> Data listing:
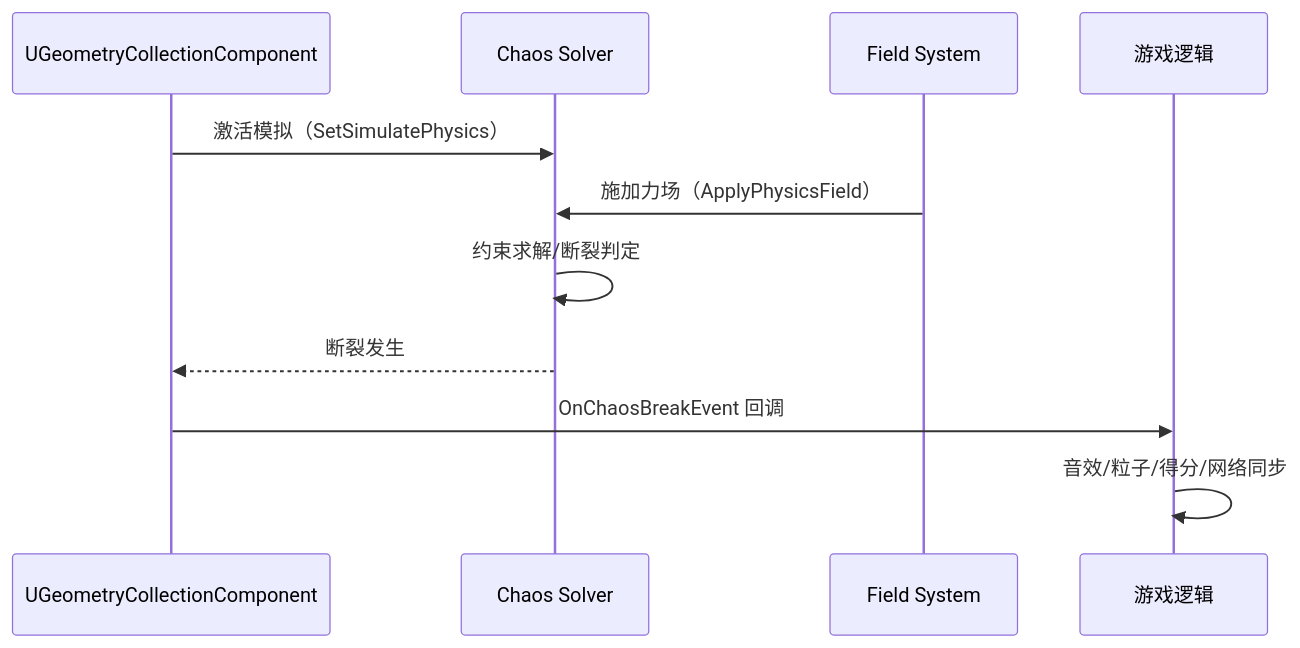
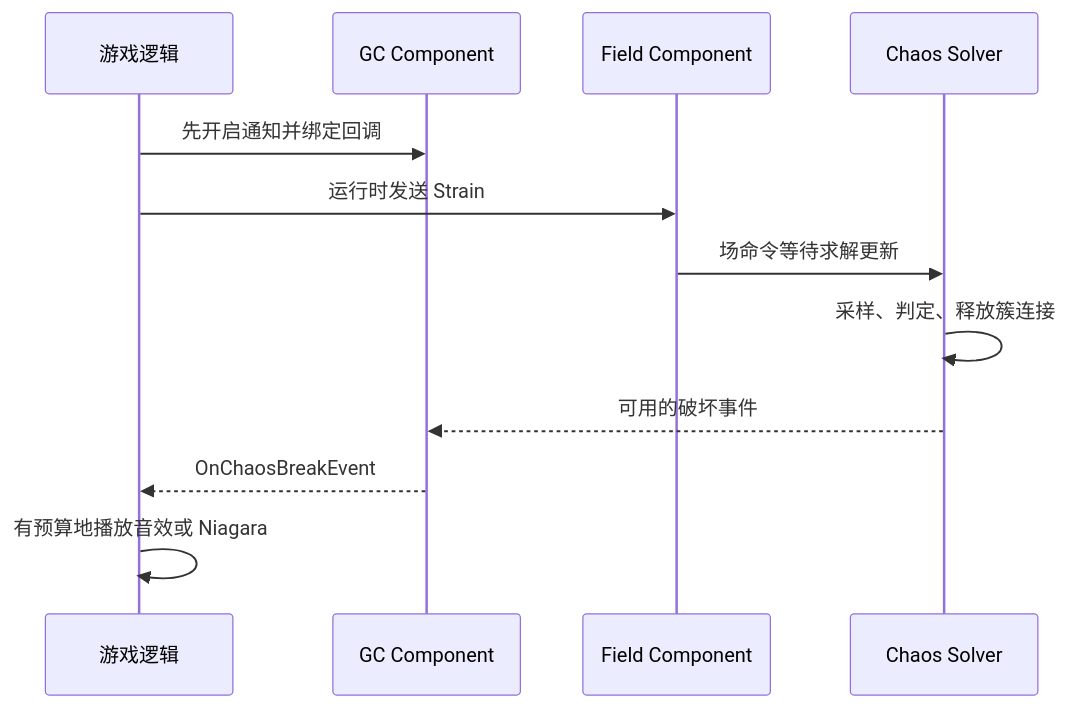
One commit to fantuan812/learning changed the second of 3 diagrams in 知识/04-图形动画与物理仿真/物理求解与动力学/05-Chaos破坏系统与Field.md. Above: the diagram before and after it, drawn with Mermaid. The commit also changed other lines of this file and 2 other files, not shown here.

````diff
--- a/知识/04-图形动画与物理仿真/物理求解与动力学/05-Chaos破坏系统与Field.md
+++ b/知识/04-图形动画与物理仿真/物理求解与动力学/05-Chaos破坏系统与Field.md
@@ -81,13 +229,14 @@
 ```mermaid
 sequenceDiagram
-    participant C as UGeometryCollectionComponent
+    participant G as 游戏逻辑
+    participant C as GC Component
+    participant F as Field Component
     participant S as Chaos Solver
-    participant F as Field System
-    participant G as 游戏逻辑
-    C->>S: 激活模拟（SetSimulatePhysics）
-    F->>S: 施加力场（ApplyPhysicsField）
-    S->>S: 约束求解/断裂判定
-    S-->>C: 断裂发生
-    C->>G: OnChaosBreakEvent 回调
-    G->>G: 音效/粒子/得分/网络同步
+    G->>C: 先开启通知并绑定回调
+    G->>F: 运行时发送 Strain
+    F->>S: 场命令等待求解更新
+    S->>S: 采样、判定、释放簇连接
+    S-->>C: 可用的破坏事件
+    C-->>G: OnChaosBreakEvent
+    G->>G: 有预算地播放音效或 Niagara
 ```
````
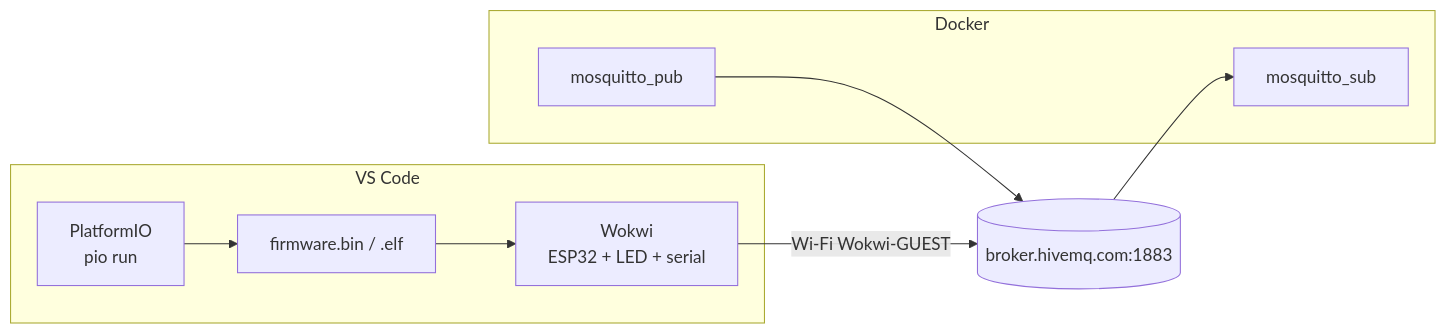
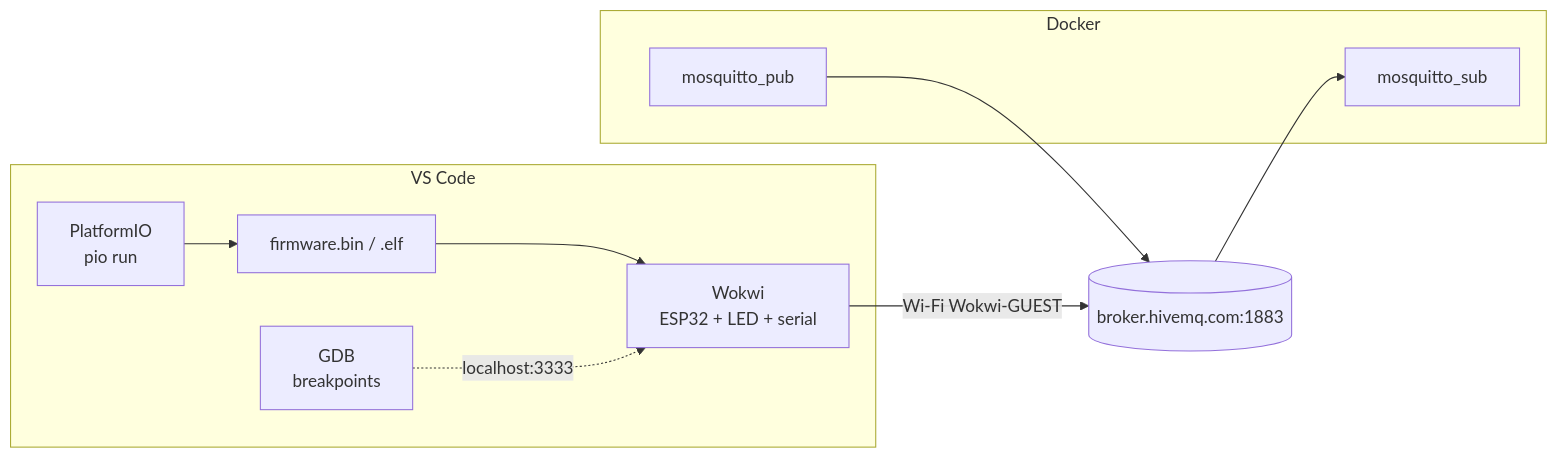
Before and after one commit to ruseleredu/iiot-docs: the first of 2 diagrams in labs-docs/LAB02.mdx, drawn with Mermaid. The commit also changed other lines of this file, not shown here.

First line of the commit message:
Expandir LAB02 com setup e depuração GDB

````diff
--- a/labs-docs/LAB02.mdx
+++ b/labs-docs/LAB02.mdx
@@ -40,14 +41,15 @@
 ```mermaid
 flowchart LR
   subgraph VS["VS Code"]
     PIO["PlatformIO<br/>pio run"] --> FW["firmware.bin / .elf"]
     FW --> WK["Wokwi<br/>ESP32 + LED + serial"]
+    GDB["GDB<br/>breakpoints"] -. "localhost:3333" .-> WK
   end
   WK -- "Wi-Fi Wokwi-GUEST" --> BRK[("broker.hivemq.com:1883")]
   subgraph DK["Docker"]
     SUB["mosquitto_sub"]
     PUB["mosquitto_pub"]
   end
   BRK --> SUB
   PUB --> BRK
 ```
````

...

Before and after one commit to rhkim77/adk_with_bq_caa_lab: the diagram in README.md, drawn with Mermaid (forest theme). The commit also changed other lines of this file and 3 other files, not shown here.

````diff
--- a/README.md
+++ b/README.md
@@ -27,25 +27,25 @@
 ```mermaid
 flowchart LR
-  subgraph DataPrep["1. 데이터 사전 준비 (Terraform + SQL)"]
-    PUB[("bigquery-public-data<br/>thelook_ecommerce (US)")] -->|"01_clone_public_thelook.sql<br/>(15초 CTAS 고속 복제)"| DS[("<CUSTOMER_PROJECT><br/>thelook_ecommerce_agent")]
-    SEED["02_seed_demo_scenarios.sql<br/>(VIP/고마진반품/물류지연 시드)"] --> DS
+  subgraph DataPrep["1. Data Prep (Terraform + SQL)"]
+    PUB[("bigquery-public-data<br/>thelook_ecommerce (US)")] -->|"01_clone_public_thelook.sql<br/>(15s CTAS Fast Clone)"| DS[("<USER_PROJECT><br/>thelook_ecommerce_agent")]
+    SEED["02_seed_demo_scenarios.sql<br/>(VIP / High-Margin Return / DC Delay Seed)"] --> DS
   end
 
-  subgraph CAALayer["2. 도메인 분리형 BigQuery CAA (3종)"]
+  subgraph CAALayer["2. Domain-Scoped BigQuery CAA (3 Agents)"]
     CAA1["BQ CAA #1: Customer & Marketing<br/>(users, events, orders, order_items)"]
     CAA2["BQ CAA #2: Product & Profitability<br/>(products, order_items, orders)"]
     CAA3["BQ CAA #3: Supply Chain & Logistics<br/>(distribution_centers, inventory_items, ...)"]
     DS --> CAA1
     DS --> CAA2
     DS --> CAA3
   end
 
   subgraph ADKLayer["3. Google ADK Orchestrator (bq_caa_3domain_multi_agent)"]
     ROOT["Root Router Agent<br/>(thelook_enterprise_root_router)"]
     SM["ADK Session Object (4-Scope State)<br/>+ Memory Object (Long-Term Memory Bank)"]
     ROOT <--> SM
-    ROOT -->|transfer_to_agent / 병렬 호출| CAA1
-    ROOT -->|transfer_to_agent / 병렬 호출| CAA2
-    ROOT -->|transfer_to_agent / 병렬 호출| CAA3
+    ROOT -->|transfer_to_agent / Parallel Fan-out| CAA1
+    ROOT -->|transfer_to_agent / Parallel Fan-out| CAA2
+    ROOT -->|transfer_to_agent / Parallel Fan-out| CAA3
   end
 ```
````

> Problem: In the entries above, which lines hold the word "drawn"? Copy them out.

> Answer to this problem:
One commit to fantuan812/learning changed the second of 3 diagrams in 知识/04-图形动画与物理仿真/物理求解与动力学/05-Chaos破坏系统与Field.md. Above: the diagram before and after it, drawn with Mermaid. The commit also changed other lines of this file and 2 other files, not shown here.
Before and after one commit to ruseleredu/iiot-docs: the first of 2 diagrams in labs-docs/LAB02.mdx, drawn with Mermaid. The commit also changed other lines of this file, not shown here.
Before and after one commit to rhkim77/adk_with_bq_caa_lab: the diagram in README.md, drawn with Mermaid (forest theme). The commit also changed other lines of this file and 3 other files, not shown here.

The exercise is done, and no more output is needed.